══ Input data ══

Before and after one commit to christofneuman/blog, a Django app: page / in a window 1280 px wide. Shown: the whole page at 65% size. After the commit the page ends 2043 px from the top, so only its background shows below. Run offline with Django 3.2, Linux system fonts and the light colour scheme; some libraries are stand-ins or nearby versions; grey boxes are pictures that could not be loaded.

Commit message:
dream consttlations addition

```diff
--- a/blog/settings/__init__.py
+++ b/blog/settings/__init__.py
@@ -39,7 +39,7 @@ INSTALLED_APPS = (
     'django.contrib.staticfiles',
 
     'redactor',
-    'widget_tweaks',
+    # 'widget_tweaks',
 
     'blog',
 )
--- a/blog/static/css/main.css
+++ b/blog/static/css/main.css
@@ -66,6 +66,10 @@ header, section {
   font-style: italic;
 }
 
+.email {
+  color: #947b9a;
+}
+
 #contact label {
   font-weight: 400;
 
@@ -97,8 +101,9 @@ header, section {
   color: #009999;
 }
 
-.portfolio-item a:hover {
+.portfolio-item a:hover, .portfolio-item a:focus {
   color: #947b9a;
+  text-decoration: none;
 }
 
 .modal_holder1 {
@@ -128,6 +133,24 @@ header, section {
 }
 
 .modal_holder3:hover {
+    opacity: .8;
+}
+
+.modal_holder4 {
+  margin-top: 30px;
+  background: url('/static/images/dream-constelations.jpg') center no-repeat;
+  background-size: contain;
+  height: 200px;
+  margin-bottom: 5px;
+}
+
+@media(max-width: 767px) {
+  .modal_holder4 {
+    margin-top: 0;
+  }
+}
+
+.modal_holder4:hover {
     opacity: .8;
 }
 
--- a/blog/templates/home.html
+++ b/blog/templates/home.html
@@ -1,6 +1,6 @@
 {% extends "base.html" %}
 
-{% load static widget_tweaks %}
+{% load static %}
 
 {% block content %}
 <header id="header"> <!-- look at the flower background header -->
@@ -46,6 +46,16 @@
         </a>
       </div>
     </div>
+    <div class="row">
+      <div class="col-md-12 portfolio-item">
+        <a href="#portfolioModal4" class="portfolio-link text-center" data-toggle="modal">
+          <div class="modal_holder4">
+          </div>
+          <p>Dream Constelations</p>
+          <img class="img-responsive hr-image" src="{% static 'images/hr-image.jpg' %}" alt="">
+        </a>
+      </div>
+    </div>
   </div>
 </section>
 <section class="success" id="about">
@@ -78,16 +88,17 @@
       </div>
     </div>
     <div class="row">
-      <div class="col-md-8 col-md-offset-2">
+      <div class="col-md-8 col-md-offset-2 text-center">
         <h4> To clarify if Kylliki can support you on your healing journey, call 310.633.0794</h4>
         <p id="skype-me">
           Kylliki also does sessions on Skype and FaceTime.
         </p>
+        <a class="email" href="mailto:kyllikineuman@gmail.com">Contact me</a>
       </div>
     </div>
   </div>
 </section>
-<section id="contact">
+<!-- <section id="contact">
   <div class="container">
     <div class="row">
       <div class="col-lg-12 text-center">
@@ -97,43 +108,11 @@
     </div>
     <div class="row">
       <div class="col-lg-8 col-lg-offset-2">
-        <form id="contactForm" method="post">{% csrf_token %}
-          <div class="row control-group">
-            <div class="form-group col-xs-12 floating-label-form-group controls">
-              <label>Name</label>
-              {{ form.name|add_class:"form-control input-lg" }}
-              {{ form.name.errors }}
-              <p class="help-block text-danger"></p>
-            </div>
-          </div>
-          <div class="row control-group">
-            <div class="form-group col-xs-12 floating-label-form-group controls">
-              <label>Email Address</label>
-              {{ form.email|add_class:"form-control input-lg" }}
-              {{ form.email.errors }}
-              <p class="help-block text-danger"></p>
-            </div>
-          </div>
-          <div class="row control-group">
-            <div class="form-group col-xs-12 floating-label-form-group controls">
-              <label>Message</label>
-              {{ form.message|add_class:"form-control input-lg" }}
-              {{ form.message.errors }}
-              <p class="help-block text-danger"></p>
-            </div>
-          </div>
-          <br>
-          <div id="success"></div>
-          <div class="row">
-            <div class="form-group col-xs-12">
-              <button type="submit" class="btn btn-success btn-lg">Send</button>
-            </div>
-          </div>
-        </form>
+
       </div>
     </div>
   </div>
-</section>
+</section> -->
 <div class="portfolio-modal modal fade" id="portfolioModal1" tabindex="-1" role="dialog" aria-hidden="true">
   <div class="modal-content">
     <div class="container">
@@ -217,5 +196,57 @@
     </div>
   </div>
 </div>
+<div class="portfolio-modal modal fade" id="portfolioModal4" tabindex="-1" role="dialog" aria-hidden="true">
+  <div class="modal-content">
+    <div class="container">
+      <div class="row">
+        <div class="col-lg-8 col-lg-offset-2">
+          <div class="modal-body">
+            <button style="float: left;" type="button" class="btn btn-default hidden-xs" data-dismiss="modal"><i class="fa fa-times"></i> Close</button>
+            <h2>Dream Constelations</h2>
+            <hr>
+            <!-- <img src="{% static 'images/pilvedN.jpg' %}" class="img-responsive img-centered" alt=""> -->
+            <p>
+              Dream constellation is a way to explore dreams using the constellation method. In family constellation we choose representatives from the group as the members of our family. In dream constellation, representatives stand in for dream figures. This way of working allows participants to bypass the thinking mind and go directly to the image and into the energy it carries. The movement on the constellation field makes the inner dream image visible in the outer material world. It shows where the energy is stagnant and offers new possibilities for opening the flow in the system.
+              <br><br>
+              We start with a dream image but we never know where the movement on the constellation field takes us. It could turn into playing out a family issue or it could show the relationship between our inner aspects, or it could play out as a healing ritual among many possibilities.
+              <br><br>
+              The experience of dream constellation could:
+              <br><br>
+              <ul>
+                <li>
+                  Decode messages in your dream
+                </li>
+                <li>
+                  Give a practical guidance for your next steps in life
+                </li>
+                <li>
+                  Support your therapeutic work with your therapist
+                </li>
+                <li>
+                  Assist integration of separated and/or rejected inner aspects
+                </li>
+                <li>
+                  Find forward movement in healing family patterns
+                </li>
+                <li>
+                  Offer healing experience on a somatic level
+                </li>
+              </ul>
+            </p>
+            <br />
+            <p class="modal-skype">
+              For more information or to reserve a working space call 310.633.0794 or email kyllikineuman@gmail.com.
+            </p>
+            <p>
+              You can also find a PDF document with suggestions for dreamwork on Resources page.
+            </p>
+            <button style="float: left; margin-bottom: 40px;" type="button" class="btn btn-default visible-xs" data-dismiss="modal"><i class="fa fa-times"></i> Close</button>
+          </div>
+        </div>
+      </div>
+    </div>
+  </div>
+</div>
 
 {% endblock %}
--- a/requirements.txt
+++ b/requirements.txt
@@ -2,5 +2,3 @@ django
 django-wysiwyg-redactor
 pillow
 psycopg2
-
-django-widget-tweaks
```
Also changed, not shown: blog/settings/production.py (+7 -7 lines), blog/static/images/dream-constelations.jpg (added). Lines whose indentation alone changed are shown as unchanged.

═══

Exactly as given, set down all of the lines above.

Result for this task
Before and after one commit to christofneuman/blog, a Django app: page / in a window 1280 px wide. Shown: the whole page at 65% size. After the commit the page ends 2043 px from the top, so only its background shows below. Run offline with Django 3.2, Linux system fonts and the light colour scheme; some libraries are stand-ins or nearby versions; grey boxes are pictures that could not be loaded.

Commit message:
dream consttlations addition

```diff
--- a/blog/settings/__init__.py
+++ b/blog/settings/__init__.py
@@ -39,7 +39,7 @@ INSTALLED_APPS = (
     'django.contrib.staticfiles',
 
     'redactor',
-    'widget_tweaks',
+    # 'widget_tweaks',
 
     'blog',
 )
--- a/blog/static/css/main.css
+++ b/blog/static/css/main.css
@@ -66,6 +66,10 @@ header, section {
   font-style: italic;
 }
 
+.email {
+  color: #947b9a;
+}
+
 #contact label {
   font-weight: 400;
 
@@ -97,8 +101,9 @@ header, section {
   color: #009999;
 }
 
-.portfolio-item a:hover {
+.portfolio-item a:hover, .portfolio-item a:focus {
   color: #947b9a;
+  text-decoration: none;
 }
 
 .modal_holder1 {
@@ -128,6 +133,24 @@ header, section {
 }
 
 .modal_holder3:hover {
+    opacity: .8;
+}
+
+.modal_holder4 {
+  margin-top: 30px;
+  background: url('/static/images/dream-constelations.jpg') center no-repeat;
+  background-size: contain;
+  height: 200px;
+  margin-bottom: 5px;
+}
+
+@media(max-width: 767px) {
+  .modal_holder4 {
+    margin-top: 0;
+  }
+}
+
+.modal_holder4:hover {
     opacity: .8;
 }
 
--- a/blog/templates/home.html
+++ b/blog/templates/home.html
@@ -1,6 +1,6 @@
 {% extends "base.html" %}
 
-{% load static widget_tweaks %}
+{% load static %}
 
 {% block content %}
 <header id="header"> <!-- look at the flower background header -->
@@ -46,6 +46,16 @@
         </a>
       </div>
     </div>
+    <div class="row">
+      <div class="col-md-12 portfolio-item">
+        <a href="#portfolioModal4" class="portfolio-link text-center" data-toggle="modal">
+          <div class="modal_holder4">
+          </div>
+          <p>Dream Constelations</p>
+          <img class="img-responsive hr-image" src="{% static 'images/hr-image.jpg' %}" alt="">
+        </a>
+      </div>
+    </div>
   </div>
 </section>
 <section class="success" id="about">
@@ -78,16 +88,17 @@
       </div>
     </div>
     <div class="row">
-      <div class="col-md-8 col-md-offset-2">
+      <div class="col-md-8 col-md-offset-2 text-center">
         <h4> To clarify if Kylliki can support you on your healing journey, call 310.633.0794</h4>
         <p id="skype-me">
           Kylliki also does sessions on Skype and FaceTime.
         </p>
+        <a class="email" href="mailto:kyllikineuman@gmail.com">Contact me</a>
       </div>
     </div>
   </div>
 </section>
-<section id="contact">
+<!-- <section id="contact">
   <div class="container">
     <div class="row">
       <div class="col-lg-12 text-center">
@@ -97,43 +108,11 @@
     </div>
     <div class="row">
       <div class="col-lg-8 col-lg-offset-2">
-        <form id="contactForm" method="post">{% csrf_token %}
-          <div class="row control-group">
-            <div class="form-group col-xs-12 floating-label-form-group controls">
-              <label>Name</label>
-              {{ form.name|add_class:"form-control input-lg" }}
-              {{ form.name.errors }}
-              <p class="help-block text-danger"></p>
-            </div>
-          </div>
-          <div class="row control-group">
-            <div class="form-group col-xs-12 floating-label-form-group controls">
-              <label>Email Address</label>
-              {{ form.email|add_class:"form-control input-lg" }}
-              {{ form.email.errors }}
-              <p class="help-block text-danger"></p>
-            </div>
-          </div>
-          <div class="row control-group">
-            <div class="form-group col-xs-12 floating-label-form-group controls">
-              <label>Message</label>
-              {{ form.message|add_class:"form-control input-lg" }}
-              {{ form.message.errors }}
-              <p class="help-block text-danger"></p>
-            </div>
-          </div>
-          <br>
-          <div id="success"></div>
-          <div class="row">
-            <div class="form-group col-xs-12">
-              <button type="submit" class="btn btn-success btn-lg">Send</button>
-            </div>
-          </div>
-        </form>
+
       </div>
     </div>
   </div>
-</section>
+</section> -->
 <div class="portfolio-modal modal fade" id="portfolioModal1" tabindex="-1" role="dialog" aria-hidden="true">
   <div class="modal-content">
     <div class="container">
@@ -217,5 +196,57 @@
     </div>
   </div>
 </div>
+<div class="portfolio-modal modal fade" id="portfolioModal4" tabindex="-1" role="dialog" aria-hidden="true">
+  <div class="modal-content">
+    <div class="container">
+      <div class="row">
+        <div class="col-lg-8 col-lg-offset-2">
+          <div class="modal-body">
+            <button style="float: left;" type="button" class="btn btn-default hidden-xs" data-dismiss="modal"><i class="fa fa-times"></i> Close</button>
+            <h2>Dream Constelations</h2>
+            <hr>
+            <!-- <img src="{% static 'images/pilvedN.jpg' %}" class="img-responsive img-centered" alt=""> -->
+            <p>
+              Dream constellation is a way to explore dreams using the constellation method. In family constellation we choose representatives from the group as the members of our family. In dream constellation, representatives stand in for dream figures. This way of working allows participants to bypass the thinking mind and go directly to the image and into the energy it carries. The movement on the constellation field makes the inner dream image visible in the outer material world. It shows where the energy is stagnant and offers new possibilities for opening the flow in the system.
+              <br><br>
+              We start with a dream image but we never know where the movement on the constellation field takes us. It could turn into playing out a family issue or it could show the relationship between our inner aspects, or it could play out as a healing ritual among many possibilities.
+              <br><br>
+              The experience of dream constellation could:
+              <br><br>
+              <ul>
+                <li>
+                  Decode messages in your dream
+                </li>
+                <li>
+                  Give a practical guidance for your next steps in life
+                </li>
+                <li>
+                  Support your therapeutic work with your therapist
+                </li>
+                <li>
+                  Assist integration of separated and/or rejected inner aspects
+                </li>
+                <li>
+                  Find forward movement in healing family patterns
+                </li>
+                <li>
+                  Offer healing experience on a somatic level
+                </li>
+              </ul>
+            </p>
+            <br />
+            <p class="modal-skype">
+              For more information or to reserve a working space call 310.633.0794 or email kyllikineuman@gmail.com.
+            </p>
+            <p>
+              You can also find a PDF document with suggestions for dreamwork on Resources page.
+            </p>
+            <button style="float: left; margin-bottom: 40px;" type="button" class="btn btn-default visible-xs" data-dismiss="modal"><i class="fa fa-times"></i> Close</button>
+          </div>
+        </div>
+      </div>
+    </div>
+  </div>
+</div>
 
 {% endblock %}
--- a/requirements.txt
+++ b/requirements.txt
@@ -2,5 +2,3 @@ django
 django-wysiwyg-redactor
 pillow
 psycopg2
-
-django-widget-tweaks
```
Also changed, not shown: blog/settings/production.py (+7 -7 lines), blog/static/images/dream-constelations.jpg (added). Lines whose indentation alone changed are shown as unchanged.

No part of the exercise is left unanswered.